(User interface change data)
○ ○ ○ ○ ○

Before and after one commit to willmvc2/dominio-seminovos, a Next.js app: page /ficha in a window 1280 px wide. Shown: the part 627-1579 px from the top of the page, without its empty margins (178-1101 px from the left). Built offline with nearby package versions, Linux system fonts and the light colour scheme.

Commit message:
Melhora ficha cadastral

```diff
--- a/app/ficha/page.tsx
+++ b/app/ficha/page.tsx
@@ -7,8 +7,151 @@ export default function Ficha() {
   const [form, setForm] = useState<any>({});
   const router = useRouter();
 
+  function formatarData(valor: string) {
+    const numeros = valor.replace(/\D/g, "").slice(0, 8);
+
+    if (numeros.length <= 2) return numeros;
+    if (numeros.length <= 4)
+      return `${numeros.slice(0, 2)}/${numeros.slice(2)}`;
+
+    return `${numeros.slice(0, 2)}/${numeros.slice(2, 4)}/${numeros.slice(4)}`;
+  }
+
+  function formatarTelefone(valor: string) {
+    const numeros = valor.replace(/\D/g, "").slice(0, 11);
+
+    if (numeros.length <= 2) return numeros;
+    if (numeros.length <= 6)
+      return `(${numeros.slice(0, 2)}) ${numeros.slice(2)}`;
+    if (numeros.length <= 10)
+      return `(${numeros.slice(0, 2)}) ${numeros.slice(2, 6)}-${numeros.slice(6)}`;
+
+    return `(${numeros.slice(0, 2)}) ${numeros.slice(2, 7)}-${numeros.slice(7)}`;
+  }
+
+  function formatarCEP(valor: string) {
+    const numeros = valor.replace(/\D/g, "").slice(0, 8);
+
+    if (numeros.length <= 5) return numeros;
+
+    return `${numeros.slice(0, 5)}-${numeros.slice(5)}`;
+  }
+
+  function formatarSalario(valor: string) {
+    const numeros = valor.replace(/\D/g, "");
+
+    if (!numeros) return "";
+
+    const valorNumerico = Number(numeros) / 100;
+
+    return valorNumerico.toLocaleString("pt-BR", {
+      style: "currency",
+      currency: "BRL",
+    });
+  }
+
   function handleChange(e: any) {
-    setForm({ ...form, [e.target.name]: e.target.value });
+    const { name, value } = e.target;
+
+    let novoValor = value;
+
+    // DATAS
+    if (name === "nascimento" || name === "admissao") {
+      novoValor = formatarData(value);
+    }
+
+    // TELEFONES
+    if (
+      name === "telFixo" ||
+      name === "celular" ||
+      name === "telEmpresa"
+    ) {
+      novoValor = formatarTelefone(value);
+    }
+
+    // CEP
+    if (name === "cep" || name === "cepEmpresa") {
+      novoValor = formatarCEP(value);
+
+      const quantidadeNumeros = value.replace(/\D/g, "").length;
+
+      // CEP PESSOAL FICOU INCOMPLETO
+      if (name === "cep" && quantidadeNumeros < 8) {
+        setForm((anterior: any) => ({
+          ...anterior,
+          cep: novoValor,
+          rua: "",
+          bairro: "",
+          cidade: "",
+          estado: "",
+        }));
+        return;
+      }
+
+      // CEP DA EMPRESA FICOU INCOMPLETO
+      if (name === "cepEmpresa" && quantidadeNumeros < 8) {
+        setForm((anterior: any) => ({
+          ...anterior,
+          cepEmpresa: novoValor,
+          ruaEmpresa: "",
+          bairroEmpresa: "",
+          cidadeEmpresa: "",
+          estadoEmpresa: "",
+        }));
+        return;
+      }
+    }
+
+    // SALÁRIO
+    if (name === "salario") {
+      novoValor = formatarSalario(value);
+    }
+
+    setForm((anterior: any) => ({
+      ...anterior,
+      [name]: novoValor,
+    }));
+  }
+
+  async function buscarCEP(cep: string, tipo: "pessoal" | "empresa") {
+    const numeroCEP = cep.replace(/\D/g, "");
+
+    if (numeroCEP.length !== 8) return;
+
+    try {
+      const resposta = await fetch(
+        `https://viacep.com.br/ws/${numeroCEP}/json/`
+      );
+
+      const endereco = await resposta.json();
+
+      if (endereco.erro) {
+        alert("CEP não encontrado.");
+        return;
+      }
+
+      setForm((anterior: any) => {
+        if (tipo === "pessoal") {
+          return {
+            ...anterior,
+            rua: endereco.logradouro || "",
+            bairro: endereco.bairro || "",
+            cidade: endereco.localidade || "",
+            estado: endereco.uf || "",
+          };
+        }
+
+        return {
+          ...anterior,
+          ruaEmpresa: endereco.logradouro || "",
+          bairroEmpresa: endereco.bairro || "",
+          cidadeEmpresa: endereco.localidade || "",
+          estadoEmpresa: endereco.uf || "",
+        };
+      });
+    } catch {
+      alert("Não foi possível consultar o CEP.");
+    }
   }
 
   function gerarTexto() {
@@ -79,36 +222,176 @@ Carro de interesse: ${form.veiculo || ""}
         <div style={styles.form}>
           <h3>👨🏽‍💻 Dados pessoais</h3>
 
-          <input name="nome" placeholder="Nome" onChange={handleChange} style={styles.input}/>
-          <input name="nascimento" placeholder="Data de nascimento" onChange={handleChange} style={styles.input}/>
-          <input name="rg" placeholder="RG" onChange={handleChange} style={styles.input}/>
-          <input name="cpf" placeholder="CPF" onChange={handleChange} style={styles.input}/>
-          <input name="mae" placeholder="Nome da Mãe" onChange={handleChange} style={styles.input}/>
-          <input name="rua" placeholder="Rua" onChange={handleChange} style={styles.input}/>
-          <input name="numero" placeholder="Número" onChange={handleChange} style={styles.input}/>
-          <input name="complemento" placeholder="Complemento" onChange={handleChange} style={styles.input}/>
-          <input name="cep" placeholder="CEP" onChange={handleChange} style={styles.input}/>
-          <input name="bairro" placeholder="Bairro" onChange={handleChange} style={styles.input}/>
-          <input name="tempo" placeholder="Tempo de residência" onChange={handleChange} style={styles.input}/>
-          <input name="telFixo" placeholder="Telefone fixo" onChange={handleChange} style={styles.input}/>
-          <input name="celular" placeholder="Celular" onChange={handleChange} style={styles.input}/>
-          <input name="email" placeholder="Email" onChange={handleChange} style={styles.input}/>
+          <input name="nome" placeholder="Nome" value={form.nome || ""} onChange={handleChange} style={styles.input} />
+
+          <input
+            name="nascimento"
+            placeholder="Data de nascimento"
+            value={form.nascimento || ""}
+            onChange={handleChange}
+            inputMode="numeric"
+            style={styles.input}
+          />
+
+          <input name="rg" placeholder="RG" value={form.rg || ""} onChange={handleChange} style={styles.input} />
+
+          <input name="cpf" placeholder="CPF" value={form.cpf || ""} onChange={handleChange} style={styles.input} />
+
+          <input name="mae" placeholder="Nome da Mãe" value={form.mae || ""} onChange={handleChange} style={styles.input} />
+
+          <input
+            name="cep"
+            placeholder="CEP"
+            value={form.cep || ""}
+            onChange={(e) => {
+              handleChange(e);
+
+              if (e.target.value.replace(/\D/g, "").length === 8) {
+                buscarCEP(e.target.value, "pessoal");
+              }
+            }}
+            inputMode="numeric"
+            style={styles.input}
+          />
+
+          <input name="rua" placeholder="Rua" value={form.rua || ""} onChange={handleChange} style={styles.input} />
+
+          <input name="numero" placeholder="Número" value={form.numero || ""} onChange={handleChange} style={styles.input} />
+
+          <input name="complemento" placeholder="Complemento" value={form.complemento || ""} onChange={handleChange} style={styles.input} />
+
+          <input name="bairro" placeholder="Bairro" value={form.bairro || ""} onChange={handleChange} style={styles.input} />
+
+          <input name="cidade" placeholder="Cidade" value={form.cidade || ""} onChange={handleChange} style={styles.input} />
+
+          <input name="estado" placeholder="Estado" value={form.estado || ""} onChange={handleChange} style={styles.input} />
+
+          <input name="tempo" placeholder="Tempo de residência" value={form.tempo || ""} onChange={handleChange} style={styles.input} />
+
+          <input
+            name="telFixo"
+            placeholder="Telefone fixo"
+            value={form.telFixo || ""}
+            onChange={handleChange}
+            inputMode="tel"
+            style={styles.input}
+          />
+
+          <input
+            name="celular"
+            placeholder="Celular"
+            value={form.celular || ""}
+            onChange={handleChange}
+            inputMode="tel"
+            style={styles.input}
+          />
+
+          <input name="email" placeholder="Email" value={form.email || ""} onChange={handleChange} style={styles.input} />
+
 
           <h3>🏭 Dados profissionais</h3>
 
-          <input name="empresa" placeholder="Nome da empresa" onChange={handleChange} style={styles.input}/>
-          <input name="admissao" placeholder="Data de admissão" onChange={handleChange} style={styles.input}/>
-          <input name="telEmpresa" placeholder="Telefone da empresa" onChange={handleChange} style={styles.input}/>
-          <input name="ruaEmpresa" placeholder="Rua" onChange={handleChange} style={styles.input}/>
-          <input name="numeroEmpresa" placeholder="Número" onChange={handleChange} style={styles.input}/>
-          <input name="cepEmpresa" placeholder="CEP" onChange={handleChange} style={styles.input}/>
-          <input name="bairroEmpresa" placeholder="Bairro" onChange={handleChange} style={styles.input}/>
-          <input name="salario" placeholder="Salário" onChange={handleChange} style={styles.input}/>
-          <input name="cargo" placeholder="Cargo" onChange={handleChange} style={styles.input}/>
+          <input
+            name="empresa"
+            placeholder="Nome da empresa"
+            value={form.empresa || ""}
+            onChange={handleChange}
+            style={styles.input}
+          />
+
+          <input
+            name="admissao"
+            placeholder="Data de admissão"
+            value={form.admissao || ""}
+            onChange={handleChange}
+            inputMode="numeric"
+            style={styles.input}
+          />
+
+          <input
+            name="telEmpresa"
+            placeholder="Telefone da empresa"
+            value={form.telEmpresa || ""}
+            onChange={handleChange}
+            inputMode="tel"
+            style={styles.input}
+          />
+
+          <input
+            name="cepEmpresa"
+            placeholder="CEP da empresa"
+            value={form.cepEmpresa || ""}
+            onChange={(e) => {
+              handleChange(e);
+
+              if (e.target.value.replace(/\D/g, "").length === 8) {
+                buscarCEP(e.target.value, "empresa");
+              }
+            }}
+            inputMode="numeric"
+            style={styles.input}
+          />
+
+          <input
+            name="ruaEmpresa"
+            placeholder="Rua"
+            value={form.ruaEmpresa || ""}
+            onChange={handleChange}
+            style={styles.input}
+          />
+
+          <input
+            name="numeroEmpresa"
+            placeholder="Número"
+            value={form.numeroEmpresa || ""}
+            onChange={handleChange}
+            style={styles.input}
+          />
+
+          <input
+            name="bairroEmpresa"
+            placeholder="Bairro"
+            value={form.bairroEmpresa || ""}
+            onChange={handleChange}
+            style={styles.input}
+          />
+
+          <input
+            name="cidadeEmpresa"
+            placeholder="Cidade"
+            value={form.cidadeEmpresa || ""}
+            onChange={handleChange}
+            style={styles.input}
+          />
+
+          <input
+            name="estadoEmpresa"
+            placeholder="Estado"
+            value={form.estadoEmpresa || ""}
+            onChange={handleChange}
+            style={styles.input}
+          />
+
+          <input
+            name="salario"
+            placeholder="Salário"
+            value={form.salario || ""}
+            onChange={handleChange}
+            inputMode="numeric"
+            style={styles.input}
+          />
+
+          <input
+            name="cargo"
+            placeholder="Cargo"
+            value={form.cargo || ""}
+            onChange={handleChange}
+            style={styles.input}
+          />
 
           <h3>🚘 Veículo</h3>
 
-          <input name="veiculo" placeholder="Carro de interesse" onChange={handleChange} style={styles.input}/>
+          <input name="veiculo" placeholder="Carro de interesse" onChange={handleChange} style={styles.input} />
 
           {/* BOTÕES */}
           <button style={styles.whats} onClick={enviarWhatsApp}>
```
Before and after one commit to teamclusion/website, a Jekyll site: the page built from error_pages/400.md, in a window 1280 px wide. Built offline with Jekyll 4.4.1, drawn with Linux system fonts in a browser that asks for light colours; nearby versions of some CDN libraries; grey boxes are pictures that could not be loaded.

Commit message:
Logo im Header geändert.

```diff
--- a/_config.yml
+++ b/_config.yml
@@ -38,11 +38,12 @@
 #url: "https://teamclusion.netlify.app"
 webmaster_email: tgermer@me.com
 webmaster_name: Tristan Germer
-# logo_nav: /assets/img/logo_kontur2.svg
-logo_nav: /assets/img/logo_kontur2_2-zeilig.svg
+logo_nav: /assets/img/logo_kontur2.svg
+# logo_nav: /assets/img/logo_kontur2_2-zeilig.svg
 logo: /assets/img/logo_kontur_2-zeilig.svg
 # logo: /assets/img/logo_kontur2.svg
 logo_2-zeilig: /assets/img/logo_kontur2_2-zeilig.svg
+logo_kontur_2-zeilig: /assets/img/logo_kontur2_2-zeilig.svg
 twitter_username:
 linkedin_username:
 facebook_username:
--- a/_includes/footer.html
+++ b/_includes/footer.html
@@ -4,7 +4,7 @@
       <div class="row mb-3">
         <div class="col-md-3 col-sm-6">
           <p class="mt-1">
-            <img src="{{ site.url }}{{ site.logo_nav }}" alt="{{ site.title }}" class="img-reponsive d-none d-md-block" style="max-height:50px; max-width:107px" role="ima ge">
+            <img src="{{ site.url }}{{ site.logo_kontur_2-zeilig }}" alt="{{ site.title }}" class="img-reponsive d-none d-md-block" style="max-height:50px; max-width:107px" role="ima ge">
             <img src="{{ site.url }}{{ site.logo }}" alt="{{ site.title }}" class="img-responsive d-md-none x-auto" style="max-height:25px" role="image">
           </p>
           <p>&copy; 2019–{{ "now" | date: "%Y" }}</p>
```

○ ○ ○ ○ ○

# WORK ORDER
Report every line of the records that contains the word "telFixo".

# FINISHED EXERCISE
+      name === "telFixo" ||
-          <input name="telFixo" placeholder="Telefone fixo" onChange={handleChange} style={styles.input}/>
+            name="telFixo"
+            value={form.telFixo || ""}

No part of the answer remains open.